Lack of Expertise/Experience

The main risks related to software development result from the lack of experience in the domain or with the technologies used. This is a problem for many teams, especially with regard to custom software development. Someone could say that technologies are changing all of the time. In fact, in some cases it is not even possible to be experienced with some innovative emerging technologies, such as blockchain. So what should be the most important is the creative team with the ability to adapt and grow. 

It is considered1 that software developers should be evaluated based on the following qualities (in accordance with the following order):   

  1. Ability to analyze a problem and determine how to solve it
  2. Raw programming capability
  3. Experience analyzing problems and determining how to solve them
  4. Experience in the domain
  5. Knowledge of a particular programming language

Wrong Definition of the Problem/Solution

Software development is usually regarded as the process of defining requirements, writing code, testing it and deploying. Before that happens the problem needs to be precisely defined2 – the goal of problem analysis is to gain a better understanding, before development begins, of the problem being solved.  

Someone had a good idea for a piece of software that would provide real value to a business. The programmers are working hard on the code. They are implementing what they believe will best suit the users. And yet, while they know they’re going to ship some software solution in the end, they also know the project will fail because that software doesn't do what the business needs it to do.

Problem analysis includes the problem specification, identification of higher order goals and their importance, and identification of constraints and even people involved in the process. All functions, inputs and outputs should be considered, as well as potential technologies. Typically during problem analysis new issues occur. The more reliable the analysis, the less potential gaps in the software. 

Insufficient Communication 

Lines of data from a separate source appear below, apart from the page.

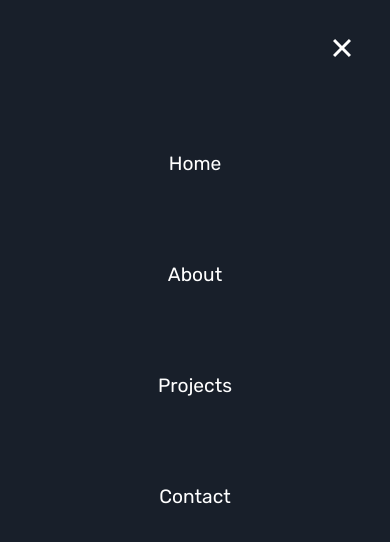
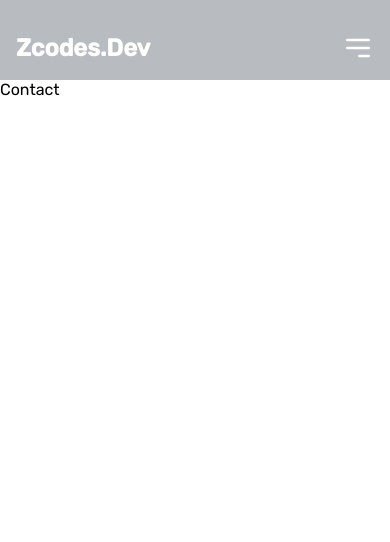
Before and after one commit to FawaleAyomide/Portfolio, a React (Create React App) app: page /contact in a window 390 px wide. Shown: the top 542 px of the page. Built offline with nearby package versions, Linux system fonts and the light colour scheme.

Commit message:
nav update

```diff
--- a/src/Section/Nav.js
+++ b/src/Section/Nav.js
@@ -14,7 +14,7 @@ const Nav = () => {
     <>
     <div className='navbar'>
         <h2 className="logo">Zcodes.Dev</h2>
-        <div className={!active ? "navlinks active" : "navlinks"}>
+        <div className={!active ? "navlinks " : "navlinks active"}>
         <IoCloseSharp className="close-icon" onClick={menuShow}/>
         <Link to='/' onClick={menuShow} className='navlink'>Home</Link>
         <a href='#about' onClick={menuShow} className='navlink'>About</a>
--- a/src/style/media.css
+++ b/src/style/media.css
@@ -6,6 +6,9 @@
   }
 }
 @media (max-width: 660px) {
+    .navbar {
+    padding: 2rem 1rem 1rem;
+    }
   .menu {
     display: block;
     width: 2rem;
```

It has been known for years that ineffective communication has a negative impact on successful project execution. 

Companies risk $135 million for every $1 billion spent on a project and new research indicates that $75 million of that $135 million (56 percent) is put at risk by ineffective communications, indicating a critical need for organizations to address communication deficiencies at an enterprise level.

If or when employees don’t talk with each other or don’t talk openly – about their needs, concerns, expectations at work, as well as about the project, problems (even small ones) are not discussed and over time they become a disaster that affects the whole project. It is even worse when only the team knows about alarming issues and the client, fed with positive information, does not expect any problems.  This can have serious consequences, such as delays, increased costs and/or software defects. 

Unreliable Provider

Have you ever worked with the wrong software provider? If so, you will certainly know about these possible issues: increased costs, lost revenue, missed sales opportunities and/or lost reputation. Vendors just like every other company are focused on making money. Your business goals are not going to be at the top of the list of your supplier's prime objectives and priorities. Not always and not every partner can succeed to the same extent. How to prevent this? Ask your friends, ask for recommendations, think twice and be prepared!

1. Bohem B. W. (1981). Software Engineering Economics [Prentice Hall].